Downstream just a bit farther the water widens and gains depth for a short stretch, the sandy bottom absorbing all the light filtered through the green foliage and creating a pocket, a space of unknown. I wade to just over my waist and as I scan the bottom out further to where I only now can make out slight shapes in the depth before nothing at all I see fish swimming to within eight or nine feet of me. They ignore the streamer and circle back and forth in agitated patterns. My presence has given them lock jaw but not sent them for cover.
It’s a small streamer, no more than an inch and a half at most. I inspect the knot, I straighten rabbit fur, and I send it some thirty odd feet to the far bank and give it time to sink low as it slowly drifts downstream. This volume of dark, deep pool will bring the best of both Smallmouth and big minnow, the Fall Fish, to me today. Clear water. Beautiful conditions. Black vertical stripes and blotches against a greenish-bronze and silver scales compete for my memories of the day.

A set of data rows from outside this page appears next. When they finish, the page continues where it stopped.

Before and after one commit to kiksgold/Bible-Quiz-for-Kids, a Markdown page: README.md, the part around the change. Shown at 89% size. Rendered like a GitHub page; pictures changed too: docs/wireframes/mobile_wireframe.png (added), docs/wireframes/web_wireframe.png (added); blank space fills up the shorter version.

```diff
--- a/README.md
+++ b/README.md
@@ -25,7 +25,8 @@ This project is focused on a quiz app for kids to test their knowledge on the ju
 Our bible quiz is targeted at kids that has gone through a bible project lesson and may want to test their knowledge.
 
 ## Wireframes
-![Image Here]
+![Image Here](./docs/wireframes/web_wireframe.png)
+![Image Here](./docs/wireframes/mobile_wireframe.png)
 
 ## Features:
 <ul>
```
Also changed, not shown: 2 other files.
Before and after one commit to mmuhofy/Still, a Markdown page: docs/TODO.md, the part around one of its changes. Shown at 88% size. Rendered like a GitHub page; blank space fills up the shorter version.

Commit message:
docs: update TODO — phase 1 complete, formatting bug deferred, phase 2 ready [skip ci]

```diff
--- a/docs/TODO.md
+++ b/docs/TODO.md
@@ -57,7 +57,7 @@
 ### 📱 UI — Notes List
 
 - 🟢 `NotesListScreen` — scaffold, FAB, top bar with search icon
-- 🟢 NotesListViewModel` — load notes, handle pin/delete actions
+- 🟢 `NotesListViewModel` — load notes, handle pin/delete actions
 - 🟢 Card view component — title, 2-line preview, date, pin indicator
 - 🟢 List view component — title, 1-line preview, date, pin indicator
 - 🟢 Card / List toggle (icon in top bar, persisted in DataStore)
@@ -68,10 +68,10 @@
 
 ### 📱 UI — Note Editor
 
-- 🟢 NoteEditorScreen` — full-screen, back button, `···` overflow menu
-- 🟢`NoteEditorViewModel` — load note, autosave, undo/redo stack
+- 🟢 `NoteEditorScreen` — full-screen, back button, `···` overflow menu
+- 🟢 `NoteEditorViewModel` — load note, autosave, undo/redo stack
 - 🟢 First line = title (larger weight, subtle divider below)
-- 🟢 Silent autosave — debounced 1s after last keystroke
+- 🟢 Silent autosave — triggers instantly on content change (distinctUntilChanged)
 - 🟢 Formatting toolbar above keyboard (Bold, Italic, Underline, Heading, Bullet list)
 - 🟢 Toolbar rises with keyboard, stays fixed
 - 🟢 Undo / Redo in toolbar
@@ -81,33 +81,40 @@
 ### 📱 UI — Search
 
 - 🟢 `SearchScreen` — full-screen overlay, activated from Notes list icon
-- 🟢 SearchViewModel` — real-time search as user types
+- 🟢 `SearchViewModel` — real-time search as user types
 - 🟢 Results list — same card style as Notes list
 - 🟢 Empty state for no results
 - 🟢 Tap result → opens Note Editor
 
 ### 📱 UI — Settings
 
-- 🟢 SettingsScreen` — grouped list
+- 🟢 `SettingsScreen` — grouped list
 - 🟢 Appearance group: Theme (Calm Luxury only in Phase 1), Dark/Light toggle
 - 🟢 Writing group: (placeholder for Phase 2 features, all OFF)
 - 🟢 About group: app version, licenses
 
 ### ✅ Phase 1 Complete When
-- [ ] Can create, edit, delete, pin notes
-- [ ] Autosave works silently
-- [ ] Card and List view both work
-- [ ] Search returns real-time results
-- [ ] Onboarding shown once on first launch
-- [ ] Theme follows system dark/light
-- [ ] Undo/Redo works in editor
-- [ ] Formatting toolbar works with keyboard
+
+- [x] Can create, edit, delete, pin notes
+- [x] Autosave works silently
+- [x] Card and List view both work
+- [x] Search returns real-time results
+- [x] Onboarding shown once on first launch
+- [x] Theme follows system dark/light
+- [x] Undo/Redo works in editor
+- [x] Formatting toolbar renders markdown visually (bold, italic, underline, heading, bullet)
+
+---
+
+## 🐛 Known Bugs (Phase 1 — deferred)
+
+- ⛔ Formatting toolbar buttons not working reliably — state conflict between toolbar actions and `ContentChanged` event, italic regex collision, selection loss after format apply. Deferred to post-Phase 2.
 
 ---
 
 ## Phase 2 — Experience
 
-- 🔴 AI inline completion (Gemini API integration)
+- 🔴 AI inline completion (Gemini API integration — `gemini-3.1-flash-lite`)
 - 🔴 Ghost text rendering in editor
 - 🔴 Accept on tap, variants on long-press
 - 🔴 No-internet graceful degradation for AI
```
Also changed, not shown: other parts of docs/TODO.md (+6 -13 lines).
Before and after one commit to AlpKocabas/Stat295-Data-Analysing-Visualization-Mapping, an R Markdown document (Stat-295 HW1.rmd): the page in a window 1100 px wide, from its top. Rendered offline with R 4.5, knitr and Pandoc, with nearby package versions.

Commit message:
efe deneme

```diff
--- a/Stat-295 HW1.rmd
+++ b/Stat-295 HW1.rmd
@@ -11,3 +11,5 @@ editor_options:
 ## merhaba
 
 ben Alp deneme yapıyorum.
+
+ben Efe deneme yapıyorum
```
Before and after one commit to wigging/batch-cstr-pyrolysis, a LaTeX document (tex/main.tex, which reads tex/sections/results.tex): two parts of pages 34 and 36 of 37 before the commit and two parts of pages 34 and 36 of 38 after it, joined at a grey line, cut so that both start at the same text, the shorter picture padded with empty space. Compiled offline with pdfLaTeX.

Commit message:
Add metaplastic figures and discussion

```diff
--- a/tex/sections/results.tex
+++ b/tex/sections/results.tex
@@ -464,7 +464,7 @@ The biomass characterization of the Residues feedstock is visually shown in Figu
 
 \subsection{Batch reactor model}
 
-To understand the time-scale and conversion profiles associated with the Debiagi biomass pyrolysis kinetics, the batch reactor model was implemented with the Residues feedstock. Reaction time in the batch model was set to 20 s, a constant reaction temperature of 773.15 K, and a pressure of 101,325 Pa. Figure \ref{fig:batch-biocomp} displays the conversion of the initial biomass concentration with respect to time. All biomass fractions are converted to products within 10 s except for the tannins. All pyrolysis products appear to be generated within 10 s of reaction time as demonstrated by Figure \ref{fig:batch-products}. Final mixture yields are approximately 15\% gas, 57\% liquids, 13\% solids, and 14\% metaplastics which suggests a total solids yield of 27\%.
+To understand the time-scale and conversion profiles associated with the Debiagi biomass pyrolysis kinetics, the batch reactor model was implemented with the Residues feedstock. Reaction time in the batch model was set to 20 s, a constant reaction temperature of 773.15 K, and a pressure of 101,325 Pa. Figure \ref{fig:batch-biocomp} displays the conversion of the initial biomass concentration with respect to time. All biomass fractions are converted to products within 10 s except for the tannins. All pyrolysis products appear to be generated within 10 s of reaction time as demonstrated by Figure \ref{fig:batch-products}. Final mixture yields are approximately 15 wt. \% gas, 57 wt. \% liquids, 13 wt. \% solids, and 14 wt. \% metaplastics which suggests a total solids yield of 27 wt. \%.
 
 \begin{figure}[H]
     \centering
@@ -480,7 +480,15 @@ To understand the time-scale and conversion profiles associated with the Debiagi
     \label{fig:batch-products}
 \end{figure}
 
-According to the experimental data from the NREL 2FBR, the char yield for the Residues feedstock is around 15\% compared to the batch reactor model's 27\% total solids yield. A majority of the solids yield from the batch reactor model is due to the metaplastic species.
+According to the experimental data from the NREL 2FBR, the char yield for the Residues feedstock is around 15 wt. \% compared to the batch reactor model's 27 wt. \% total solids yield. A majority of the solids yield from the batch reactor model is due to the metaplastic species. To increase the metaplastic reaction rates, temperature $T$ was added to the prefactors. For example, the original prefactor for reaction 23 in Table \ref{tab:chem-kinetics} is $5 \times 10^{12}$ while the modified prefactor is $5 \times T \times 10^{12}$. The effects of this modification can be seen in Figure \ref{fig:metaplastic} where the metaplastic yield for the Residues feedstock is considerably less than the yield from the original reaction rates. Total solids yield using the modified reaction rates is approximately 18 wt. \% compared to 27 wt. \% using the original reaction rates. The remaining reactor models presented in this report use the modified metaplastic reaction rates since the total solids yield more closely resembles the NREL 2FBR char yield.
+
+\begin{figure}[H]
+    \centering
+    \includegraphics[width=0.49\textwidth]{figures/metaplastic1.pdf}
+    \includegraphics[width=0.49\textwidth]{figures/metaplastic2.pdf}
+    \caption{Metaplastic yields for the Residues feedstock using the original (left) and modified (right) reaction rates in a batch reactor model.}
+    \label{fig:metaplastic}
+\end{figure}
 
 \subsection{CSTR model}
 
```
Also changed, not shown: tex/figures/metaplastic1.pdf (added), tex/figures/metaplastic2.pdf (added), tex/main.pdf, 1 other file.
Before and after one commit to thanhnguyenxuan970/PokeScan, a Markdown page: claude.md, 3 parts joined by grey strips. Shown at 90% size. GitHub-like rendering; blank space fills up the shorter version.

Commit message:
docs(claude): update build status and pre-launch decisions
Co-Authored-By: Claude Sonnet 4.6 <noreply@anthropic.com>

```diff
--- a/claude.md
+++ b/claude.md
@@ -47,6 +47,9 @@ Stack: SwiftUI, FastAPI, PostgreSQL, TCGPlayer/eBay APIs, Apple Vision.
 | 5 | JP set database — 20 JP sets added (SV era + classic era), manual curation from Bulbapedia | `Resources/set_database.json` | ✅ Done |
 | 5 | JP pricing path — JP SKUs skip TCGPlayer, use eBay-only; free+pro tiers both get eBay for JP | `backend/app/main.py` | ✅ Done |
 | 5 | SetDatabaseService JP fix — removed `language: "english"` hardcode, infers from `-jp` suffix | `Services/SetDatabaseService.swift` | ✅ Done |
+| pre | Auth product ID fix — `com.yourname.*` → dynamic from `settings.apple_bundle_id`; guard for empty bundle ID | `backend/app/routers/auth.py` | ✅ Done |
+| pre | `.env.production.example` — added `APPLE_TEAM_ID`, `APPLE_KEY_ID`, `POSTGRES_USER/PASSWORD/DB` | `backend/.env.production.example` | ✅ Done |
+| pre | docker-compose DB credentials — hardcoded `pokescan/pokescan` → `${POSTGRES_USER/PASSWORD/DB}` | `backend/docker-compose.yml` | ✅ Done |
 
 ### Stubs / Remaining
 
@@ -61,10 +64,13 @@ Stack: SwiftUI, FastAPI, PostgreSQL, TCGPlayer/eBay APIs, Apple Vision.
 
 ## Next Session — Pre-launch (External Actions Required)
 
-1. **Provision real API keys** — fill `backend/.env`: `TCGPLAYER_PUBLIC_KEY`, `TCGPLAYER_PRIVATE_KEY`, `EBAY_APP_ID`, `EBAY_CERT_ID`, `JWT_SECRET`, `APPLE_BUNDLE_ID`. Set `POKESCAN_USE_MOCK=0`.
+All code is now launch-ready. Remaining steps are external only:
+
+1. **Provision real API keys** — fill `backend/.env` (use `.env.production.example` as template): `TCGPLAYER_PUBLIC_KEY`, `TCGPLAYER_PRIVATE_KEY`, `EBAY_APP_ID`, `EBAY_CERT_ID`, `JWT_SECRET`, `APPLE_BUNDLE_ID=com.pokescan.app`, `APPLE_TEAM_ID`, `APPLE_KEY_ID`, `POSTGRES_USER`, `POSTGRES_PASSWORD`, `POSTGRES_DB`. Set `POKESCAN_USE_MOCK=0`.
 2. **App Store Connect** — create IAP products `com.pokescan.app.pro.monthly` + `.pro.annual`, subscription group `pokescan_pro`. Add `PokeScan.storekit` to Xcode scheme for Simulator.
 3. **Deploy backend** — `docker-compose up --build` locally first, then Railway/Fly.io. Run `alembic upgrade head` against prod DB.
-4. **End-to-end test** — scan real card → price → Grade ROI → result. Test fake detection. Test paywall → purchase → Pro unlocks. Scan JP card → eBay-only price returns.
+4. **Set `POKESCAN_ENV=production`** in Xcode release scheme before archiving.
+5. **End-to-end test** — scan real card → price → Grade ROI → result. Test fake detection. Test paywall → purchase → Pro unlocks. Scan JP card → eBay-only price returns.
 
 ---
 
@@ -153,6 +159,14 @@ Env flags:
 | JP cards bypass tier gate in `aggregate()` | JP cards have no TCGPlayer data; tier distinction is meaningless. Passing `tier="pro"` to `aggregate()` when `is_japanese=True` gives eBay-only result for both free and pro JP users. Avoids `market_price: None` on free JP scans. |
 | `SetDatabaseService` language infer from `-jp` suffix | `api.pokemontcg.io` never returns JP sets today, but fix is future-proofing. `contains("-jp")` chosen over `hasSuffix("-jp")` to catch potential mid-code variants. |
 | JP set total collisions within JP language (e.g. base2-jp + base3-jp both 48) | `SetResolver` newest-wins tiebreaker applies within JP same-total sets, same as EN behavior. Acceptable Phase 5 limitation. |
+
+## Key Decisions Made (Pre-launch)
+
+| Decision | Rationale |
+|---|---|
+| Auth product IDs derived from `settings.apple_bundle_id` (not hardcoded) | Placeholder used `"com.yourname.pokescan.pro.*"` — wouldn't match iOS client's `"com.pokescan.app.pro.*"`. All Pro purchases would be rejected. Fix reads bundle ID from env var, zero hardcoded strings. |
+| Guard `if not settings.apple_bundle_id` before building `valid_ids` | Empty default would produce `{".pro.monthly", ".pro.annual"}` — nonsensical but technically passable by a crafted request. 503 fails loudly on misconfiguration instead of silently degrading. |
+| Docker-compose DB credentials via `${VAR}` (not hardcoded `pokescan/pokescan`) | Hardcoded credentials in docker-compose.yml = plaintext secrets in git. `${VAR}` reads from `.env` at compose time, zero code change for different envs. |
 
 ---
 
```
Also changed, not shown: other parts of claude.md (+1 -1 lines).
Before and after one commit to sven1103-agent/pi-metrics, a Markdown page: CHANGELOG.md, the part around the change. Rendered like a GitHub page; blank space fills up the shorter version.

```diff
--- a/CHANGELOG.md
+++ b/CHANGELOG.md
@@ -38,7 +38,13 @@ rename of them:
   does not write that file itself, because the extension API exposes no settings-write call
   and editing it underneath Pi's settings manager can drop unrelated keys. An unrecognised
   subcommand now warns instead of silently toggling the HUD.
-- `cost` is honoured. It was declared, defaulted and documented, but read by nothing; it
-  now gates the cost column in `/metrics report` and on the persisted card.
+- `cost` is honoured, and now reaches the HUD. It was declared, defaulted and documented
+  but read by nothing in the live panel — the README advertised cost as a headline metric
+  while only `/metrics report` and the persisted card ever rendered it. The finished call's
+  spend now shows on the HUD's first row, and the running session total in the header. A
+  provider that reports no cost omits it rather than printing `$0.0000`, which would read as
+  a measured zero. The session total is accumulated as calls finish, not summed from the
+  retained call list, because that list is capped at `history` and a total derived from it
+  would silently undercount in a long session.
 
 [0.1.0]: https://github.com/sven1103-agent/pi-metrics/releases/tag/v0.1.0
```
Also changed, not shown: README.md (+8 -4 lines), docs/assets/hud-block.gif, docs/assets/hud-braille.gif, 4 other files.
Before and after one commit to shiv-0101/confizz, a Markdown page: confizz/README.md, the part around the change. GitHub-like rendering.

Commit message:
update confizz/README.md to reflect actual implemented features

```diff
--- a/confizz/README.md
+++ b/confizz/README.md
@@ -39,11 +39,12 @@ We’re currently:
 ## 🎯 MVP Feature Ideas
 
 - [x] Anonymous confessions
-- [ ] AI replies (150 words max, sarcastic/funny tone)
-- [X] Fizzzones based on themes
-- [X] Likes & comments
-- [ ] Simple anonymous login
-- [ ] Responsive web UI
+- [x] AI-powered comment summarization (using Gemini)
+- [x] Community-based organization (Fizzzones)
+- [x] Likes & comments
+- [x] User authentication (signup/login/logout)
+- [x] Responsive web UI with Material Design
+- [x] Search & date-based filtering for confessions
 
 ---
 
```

Just as the sight fishing of pure and clear Patagonia rivers and gorgeous turquoise salt flats of the Keys are thousands of miles away, so is work which is merely a ten minute ride from here. So is my house which is only several hundred yards away. And so is the road on the other side of the trees, maybe fifty yards or less. The silver scales of the Fall Fish. I am sight fishing to my Bone Fish. Everything is thousands of miles away.